### PROBLEM DESCRIPTION
Could you copy the records below exactly, leaving out any pictures they include?

**** EXERCISE INPUT ****

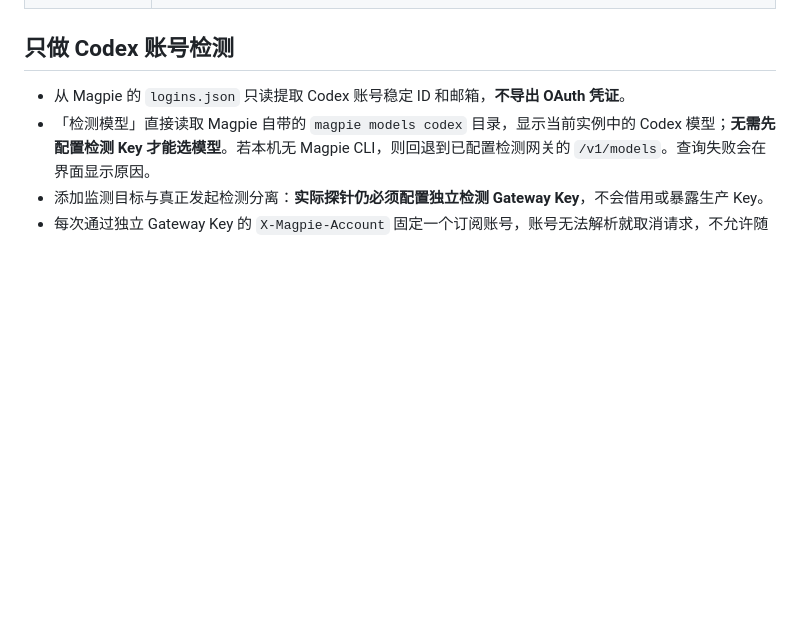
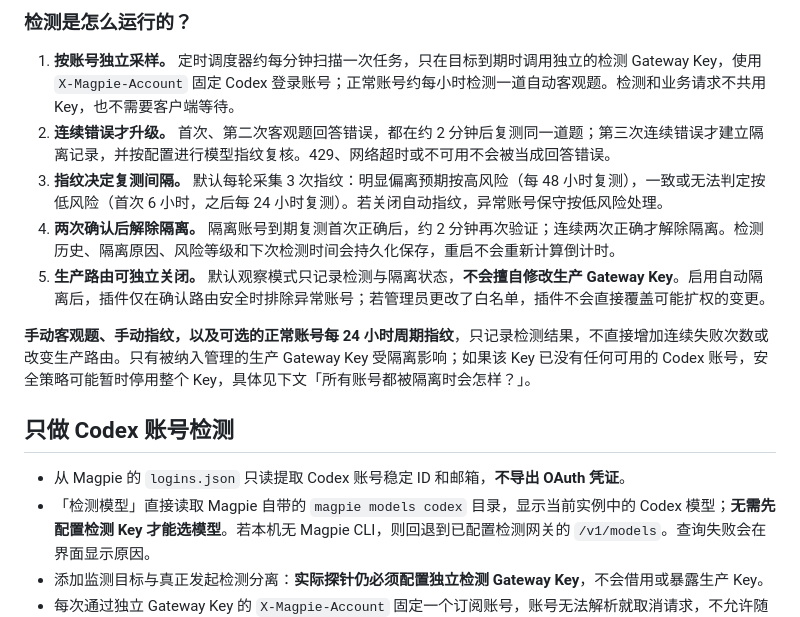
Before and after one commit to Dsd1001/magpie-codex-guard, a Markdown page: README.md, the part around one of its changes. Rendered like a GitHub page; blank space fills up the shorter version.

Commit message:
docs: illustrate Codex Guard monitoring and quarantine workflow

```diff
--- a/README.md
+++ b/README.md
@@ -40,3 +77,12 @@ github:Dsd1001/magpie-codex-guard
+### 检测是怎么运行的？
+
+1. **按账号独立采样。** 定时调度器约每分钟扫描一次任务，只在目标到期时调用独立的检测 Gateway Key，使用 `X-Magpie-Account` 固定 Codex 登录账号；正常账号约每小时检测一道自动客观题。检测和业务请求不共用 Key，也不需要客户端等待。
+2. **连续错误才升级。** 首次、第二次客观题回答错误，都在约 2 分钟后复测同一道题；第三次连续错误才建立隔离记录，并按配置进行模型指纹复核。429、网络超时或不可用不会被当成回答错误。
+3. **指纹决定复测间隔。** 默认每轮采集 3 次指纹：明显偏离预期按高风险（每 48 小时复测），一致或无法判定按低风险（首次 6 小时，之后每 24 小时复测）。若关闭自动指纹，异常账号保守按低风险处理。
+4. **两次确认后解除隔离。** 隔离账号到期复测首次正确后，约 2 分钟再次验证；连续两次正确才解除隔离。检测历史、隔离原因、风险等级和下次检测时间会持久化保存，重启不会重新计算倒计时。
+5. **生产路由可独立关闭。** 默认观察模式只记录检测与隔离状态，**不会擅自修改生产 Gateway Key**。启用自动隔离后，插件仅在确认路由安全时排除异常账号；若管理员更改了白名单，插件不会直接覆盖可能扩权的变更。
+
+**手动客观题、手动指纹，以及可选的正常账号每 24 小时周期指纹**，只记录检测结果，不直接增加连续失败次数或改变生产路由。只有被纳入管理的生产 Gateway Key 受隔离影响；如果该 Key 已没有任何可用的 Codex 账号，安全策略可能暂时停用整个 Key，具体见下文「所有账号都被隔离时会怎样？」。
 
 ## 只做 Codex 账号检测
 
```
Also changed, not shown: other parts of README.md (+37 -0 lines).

****

### SOLVED EXERCISE
Before and after one commit to Dsd1001/magpie-codex-guard, a Markdown page: README.md, the part around one of its changes. Rendered like a GitHub page; blank space fills up the shorter version.

Commit message:
docs: illustrate Codex Guard monitoring and quarantine workflow

```diff
--- a/README.md
+++ b/README.md
@@ -40,3 +77,12 @@ github:Dsd1001/magpie-codex-guard
+### 检测是怎么运行的？
+
+1. **按账号独立采样。** 定时调度器约每分钟扫描一次任务，只在目标到期时调用独立的检测 Gateway Key，使用 `X-Magpie-Account` 固定 Codex 登录账号；正常账号约每小时检测一道自动客观题。检测和业务请求不共用 Key，也不需要客户端等待。
+2. **连续错误才升级。** 首次、第二次客观题回答错误，都在约 2 分钟后复测同一道题；第三次连续错误才建立隔离记录，并按配置进行模型指纹复核。429、网络超时或不可用不会被当成回答错误。
+3. **指纹决定复测间隔。** 默认每轮采集 3 次指纹：明显偏离预期按高风险（每 48 小时复测），一致或无法判定按低风险（首次 6 小时，之后每 24 小时复测）。若关闭自动指纹，异常账号保守按低风险处理。
+4. **两次确认后解除隔离。** 隔离账号到期复测首次正确后，约 2 分钟再次验证；连续两次正确才解除隔离。检测历史、隔离原因、风险等级和下次检测时间会持久化保存，重启不会重新计算倒计时。
+5. **生产路由可独立关闭。** 默认观察模式只记录检测与隔离状态，**不会擅自修改生产 Gateway Key**。启用自动隔离后，插件仅在确认路由安全时排除异常账号；若管理员更改了白名单，插件不会直接覆盖可能扩权的变更。
+
+**手动客观题、手动指纹，以及可选的正常账号每 24 小时周期指纹**，只记录检测结果，不直接增加连续失败次数或改变生产路由。只有被纳入管理的生产 Gateway Key 受隔离影响；如果该 Key 已没有任何可用的 Codex 账号，安全策略可能暂时停用整个 Key，具体见下文「所有账号都被隔离时会怎样？」。
 
 ## 只做 Codex 账号检测
 
```
Also changed, not shown: other parts of README.md (+37 -0 lines).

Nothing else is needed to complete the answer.